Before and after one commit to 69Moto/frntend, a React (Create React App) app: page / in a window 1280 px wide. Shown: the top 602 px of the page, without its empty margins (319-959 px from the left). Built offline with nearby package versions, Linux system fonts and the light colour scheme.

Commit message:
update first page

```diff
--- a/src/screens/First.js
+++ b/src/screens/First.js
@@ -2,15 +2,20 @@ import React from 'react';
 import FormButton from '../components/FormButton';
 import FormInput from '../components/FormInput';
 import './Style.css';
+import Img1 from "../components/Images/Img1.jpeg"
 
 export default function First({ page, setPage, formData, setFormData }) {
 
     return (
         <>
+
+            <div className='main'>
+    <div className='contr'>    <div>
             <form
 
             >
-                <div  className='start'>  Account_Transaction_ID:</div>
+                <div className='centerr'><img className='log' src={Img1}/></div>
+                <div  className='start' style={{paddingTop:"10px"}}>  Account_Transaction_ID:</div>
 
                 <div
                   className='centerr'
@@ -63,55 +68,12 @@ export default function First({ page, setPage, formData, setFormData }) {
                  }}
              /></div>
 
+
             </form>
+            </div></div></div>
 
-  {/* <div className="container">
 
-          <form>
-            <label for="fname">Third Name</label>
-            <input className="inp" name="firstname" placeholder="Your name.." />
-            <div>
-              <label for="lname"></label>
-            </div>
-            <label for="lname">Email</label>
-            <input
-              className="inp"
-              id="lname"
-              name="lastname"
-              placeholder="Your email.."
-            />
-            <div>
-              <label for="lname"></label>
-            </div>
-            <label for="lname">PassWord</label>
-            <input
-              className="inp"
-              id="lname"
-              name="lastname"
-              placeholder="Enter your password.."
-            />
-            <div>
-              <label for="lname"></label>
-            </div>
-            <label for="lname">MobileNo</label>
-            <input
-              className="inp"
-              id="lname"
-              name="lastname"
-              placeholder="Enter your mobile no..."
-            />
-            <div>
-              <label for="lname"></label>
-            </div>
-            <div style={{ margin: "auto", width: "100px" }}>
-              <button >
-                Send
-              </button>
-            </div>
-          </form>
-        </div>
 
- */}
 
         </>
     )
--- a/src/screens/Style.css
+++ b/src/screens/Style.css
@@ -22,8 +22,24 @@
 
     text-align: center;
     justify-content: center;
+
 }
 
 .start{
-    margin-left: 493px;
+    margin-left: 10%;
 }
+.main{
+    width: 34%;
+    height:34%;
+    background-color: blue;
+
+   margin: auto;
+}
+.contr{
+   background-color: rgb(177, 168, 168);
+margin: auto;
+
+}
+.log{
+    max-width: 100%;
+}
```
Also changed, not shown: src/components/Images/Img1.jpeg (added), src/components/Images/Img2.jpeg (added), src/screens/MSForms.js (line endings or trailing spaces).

:: TASK REQUIREMENTS ::
The output must reproduce the whole listing without a single change.

:: SOLUTION TO THIS PROBLEM ::
Before and after one commit to 69Moto/frntend, a React (Create React App) app: page / in a window 1280 px wide. Shown: the top 602 px of the page, without its empty margins (319-959 px from the left). Built offline with nearby package versions, Linux system fonts and the light colour scheme.

Commit message:
update first page

```diff
--- a/src/screens/First.js
+++ b/src/screens/First.js
@@ -2,15 +2,20 @@ import React from 'react';
 import FormButton from '../components/FormButton';
 import FormInput from '../components/FormInput';
 import './Style.css';
+import Img1 from "../components/Images/Img1.jpeg"
 
 export default function First({ page, setPage, formData, setFormData }) {
 
     return (
         <>
+
+            <div className='main'>
+    <div className='contr'>    <div>
             <form
 
             >
-                <div  className='start'>  Account_Transaction_ID:</div>
+                <div className='centerr'><img className='log' src={Img1}/></div>
+                <div  className='start' style={{paddingTop:"10px"}}>  Account_Transaction_ID:</div>
 
                 <div
                   className='centerr'
@@ -63,55 +68,12 @@ export default function First({ page, setPage, formData, setFormData }) {
                  }}
              /></div>
 
+
             </form>
+            </div></div></div>
 
-  {/* <div className="container">
 
-          <form>
-            <label for="fname">Third Name</label>
-            <input className="inp" name="firstname" placeholder="Your name.." />
-            <div>
-              <label for="lname"></label>
-            </div>
-            <label for="lname">Email</label>
-            <input
-              className="inp"
-              id="lname"
-              name="lastname"
-              placeholder="Your email.."
-            />
-            <div>
-              <label for="lname"></label>
-            </div>
-            <label for="lname">PassWord</label>
-            <input
-              className="inp"
-              id="lname"
-              name="lastname"
-              placeholder="Enter your password.."
-            />
-            <div>
-              <label for="lname"></label>
-            </div>
-            <label for="lname">MobileNo</label>
-            <input
-              className="inp"
-              id="lname"
-              name="lastname"
-              placeholder="Enter your mobile no..."
-            />
-            <div>
-              <label for="lname"></label>
-            </div>
-            <div style={{ margin: "auto", width: "100px" }}>
-              <button >
-                Send
-              </button>
-            </div>
-          </form>
-        </div>
 
- */}
 
         </>
     )
--- a/src/screens/Style.css
+++ b/src/screens/Style.css
@@ -22,8 +22,24 @@
 
     text-align: center;
     justify-content: center;
+
 }
 
 .start{
-    margin-left: 493px;
+    margin-left: 10%;
 }
+.main{
+    width: 34%;
+    height:34%;
+    background-color: blue;
+
+   margin: auto;
+}
+.contr{
+   background-color: rgb(177, 168, 168);
+margin: auto;
+
+}
+.log{
+    max-width: 100%;
+}
```
Also changed, not shown: src/components/Images/Img1.jpeg (added), src/components/Images/Img2.jpeg (added), src/screens/MSForms.js (line endings or trailing spaces).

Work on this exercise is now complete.